#### [TASK ITEM]
Beginning with the opening line of the entries, return every line through the one containing "Also changed, not shown: 3 other files.", both included, and nothing else. Omit pictures.
[Start of section]
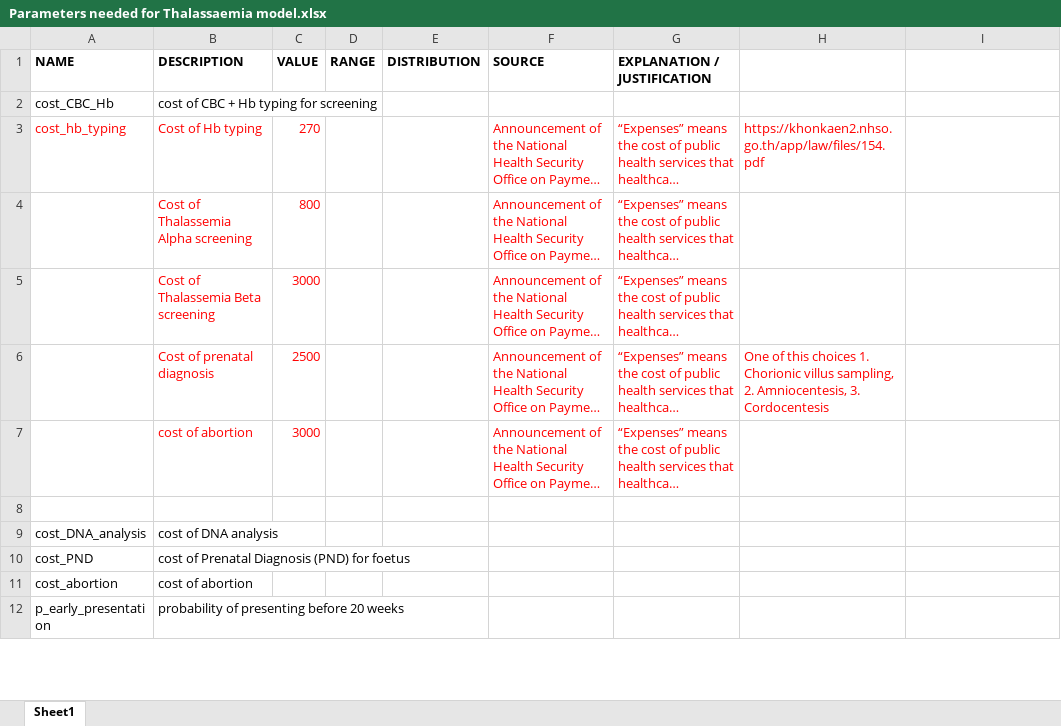
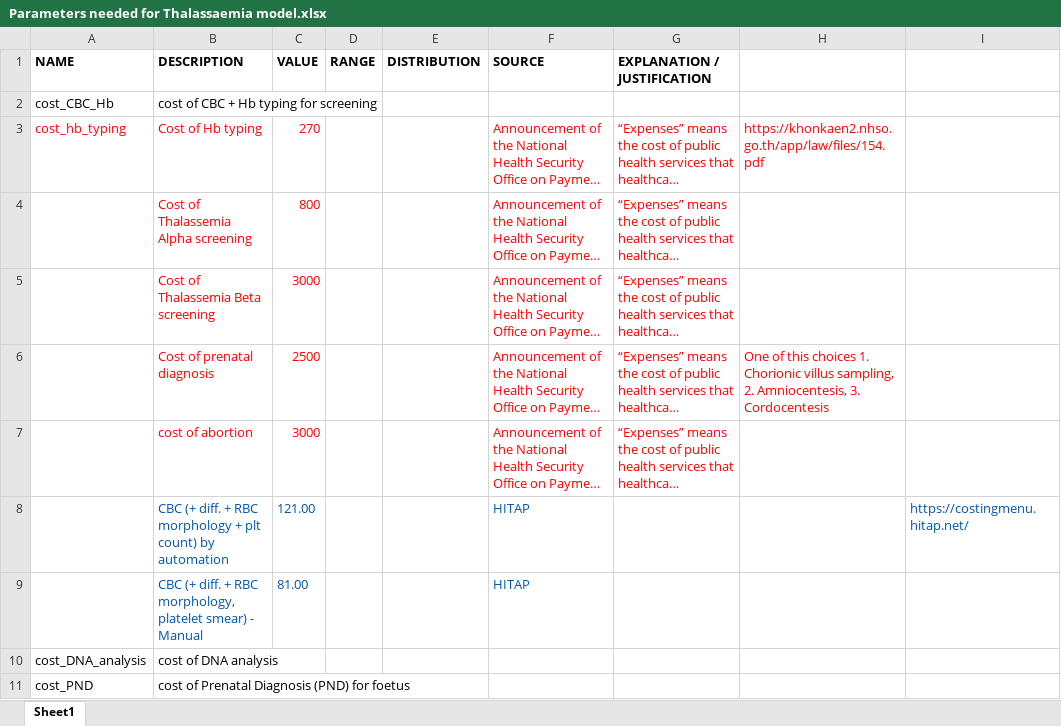
Before and after one commit to PhyllisTenkorang/Econ_model_Thalassaemia, an Excel workbook: Data/Costs/Parameters needed for Thalassaemia model.xlsx, sheet Sheet1, drawn as a sheet; only a part is shown; the shorter side is filled out with more unchanged rows; long unchanged cells end in …; values as stored, in another font and other column widths than the file's, no borders; the diff names each change by its address in the sheet, - before the commit and + after, or states it on an @@ line.

```diff
--- a/Data/Costs/Parameters needed for Thalassaemia model.xlsx (sheet Sheet1)
+++ b/Data/Costs/Parameters needed for Thalassaemia model.xlsx (sheet Sheet1)
-row 8: (empty)
+row 8:  | CBC (+ diff. + RBC morphology + plt count) by automation | 121.00 |  |  | HITAP |  |  | https://costingmenu.hitap.net/
+row 9:  | CBC (+ diff. + RBC morphology, platelet smear) - Manual | 81.00 |  |  | HITAP
```
Also changed, not shown: 3 other files.
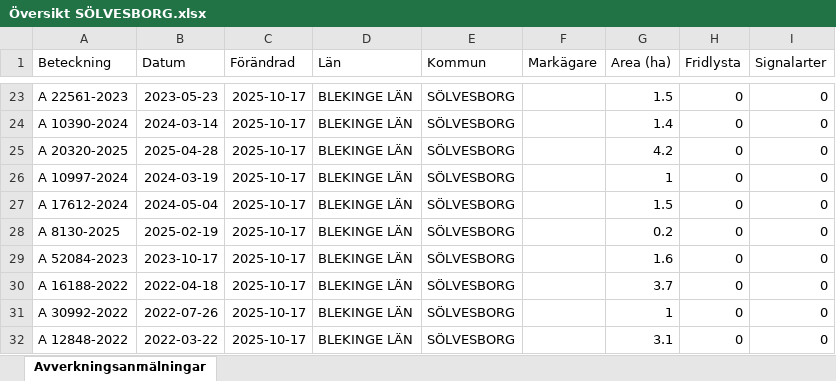
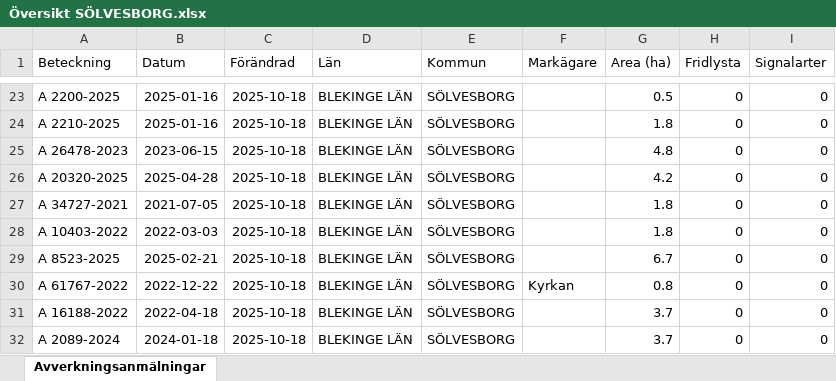
Before and after one commit to klasma/Logging_1083, an Excel workbook: Översikt SÖLVESBORG.xlsx, sheet Avverkningsanmälningar, drawn as a sheet; only a part is shown, gaps mark what is left out; values as stored, in another font and other column widths than the file's, no borders; the diff covers the shown part only; the diff names each change by its address in the sheet, - before the commit and + after, or states it on an @@ line.

```diff
--- a/Översikt SÖLVESBORG.xlsx (sheet Avverkningsanmälningar)
+++ b/Översikt SÖLVESBORG.xlsx (sheet Avverkningsanmälningar)
-A23 (Beteckning): A 22561-2023
+A23 (Beteckning): A 2200-2025
-B23 (Datum): 2023-05-23
+B23 (Datum): 2025-01-16
-C23:C32 (Förändrad): 2025-10-17
+C23:C32 (Förändrad): 2025-10-18
-G23 (Area (ha)): 1.5
+G23 (Area (ha)): 0.5
-A24 (Beteckning): A 10390-2024
+A24 (Beteckning): A 2210-2025
-B24 (Datum): 2024-03-14
+B24 (Datum): 2025-01-16
-G24 (Area (ha)): 1.4
+G24 (Area (ha)): 1.8
-A25 (Beteckning): A 20320-2025
+A25 (Beteckning): A 26478-2023
-B25 (Datum): 2025-04-28
+B25 (Datum): 2023-06-15
-G25 (Area (ha)): 4.2
+G25 (Area (ha)): 4.8
-A26 (Beteckning): A 10997-2024
+A26 (Beteckning): A 20320-2025
-B26 (Datum): 2024-03-19
+B26 (Datum): 2025-04-28
-G26 (Area (ha)): 1
+G26 (Area (ha)): 4.2
-A27 (Beteckning): A 17612-2024
+A27 (Beteckning): A 34727-2021
-B27 (Datum): 2024-05-04
+B27 (Datum): 2021-07-05
-G27 (Area (ha)): 1.5
+G27 (Area (ha)): 1.8
-A28 (Beteckning): A 8130-2025
+A28 (Beteckning): A 10403-2022
-B28 (Datum): 2025-02-19
+B28 (Datum): 2022-03-03
-G28 (Area (ha)): 0.2
+G28 (Area (ha)): 1.8
-A29 (Beteckning): A 52084-2023
+A29 (Beteckning): A 8523-2025
-B29 (Datum): 2023-10-17
+B29 (Datum): 2025-02-21
-G29 (Area (ha)): 1.6
+G29 (Area (ha)): 6.7
-A30 (Beteckning): A 16188-2022
+A30 (Beteckning): A 61767-2022
-B30 (Datum): 2022-04-18
+B30 (Datum): 2022-12-22
-F30 (Markägare): (empty)
+F30 (Markägare): Kyrkan
-G30 (Area (ha)): 3.7
+G30 (Area (ha)): 0.8
-A31 (Beteckning): A 30992-2022
+A31 (Beteckning): A 16188-2022
-B31 (Datum): 2022-07-26
+B31 (Datum): 2022-04-18
-G31 (Area (ha)): 1
+G31 (Area (ha)): 3.7
-A32 (Beteckning): A 12848-2022
+A32 (Beteckning): A 2089-2024
-B32 (Datum): 2022-03-22
+B32 (Datum): 2024-01-18
-G32 (Area (ha)): 3.1
+G32 (Area (ha)): 3.7
```
Also changed, not shown: 290 edited cells elsewhere in this sheet, artfynd/A 21769-2023 artfynd.xlsx, artfynd/A 48309-2024 artfynd.xlsx, 9 other files.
[End of section]
#### [SOLVED PROBLEM]
Before and after one commit to PhyllisTenkorang/Econ_model_Thalassaemia, an Excel workbook: Data/Costs/Parameters needed for Thalassaemia model.xlsx, sheet Sheet1, drawn as a sheet; only a part is shown; the shorter side is filled out with more unchanged rows; long unchanged cells end in …; values as stored, in another font and other column widths than the file's, no borders; the diff names each change by its address in the sheet, - before the commit and + after, or states it on an @@ line.

```diff
--- a/Data/Costs/Parameters needed for Thalassaemia model.xlsx (sheet Sheet1)
+++ b/Data/Costs/Parameters needed for Thalassaemia model.xlsx (sheet Sheet1)
-row 8: (empty)
+row 8:  | CBC (+ diff. + RBC morphology + plt count) by automation | 121.00 |  |  | HITAP |  |  | https://costingmenu.hitap.net/
+row 9:  | CBC (+ diff. + RBC morphology, platelet smear) - Manual | 81.00 |  |  | HITAP
```
Also changed, not shown: 3 other files.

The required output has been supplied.